|Market Cap (in $M):||58||P/FCF||0.0x||0.0x|
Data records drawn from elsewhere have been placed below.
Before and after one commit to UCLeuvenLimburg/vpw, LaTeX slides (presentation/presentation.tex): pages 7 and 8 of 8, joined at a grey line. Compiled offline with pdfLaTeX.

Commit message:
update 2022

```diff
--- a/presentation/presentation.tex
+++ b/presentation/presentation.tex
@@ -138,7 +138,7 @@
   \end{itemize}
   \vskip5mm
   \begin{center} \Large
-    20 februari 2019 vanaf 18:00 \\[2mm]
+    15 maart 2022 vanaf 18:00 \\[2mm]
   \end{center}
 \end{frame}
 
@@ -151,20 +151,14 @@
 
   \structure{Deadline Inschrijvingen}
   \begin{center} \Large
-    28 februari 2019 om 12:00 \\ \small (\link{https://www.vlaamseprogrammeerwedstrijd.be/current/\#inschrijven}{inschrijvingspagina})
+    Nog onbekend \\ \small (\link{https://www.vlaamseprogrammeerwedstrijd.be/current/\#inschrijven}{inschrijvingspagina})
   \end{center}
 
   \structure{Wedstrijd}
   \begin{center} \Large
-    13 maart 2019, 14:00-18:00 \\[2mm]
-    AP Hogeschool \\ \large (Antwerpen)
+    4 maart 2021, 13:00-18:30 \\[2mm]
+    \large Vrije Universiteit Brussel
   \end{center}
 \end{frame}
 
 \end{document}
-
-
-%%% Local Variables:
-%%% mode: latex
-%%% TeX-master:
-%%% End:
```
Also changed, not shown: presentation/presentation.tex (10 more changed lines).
|Net Debt (in $M):||-27||EBIT||0||25|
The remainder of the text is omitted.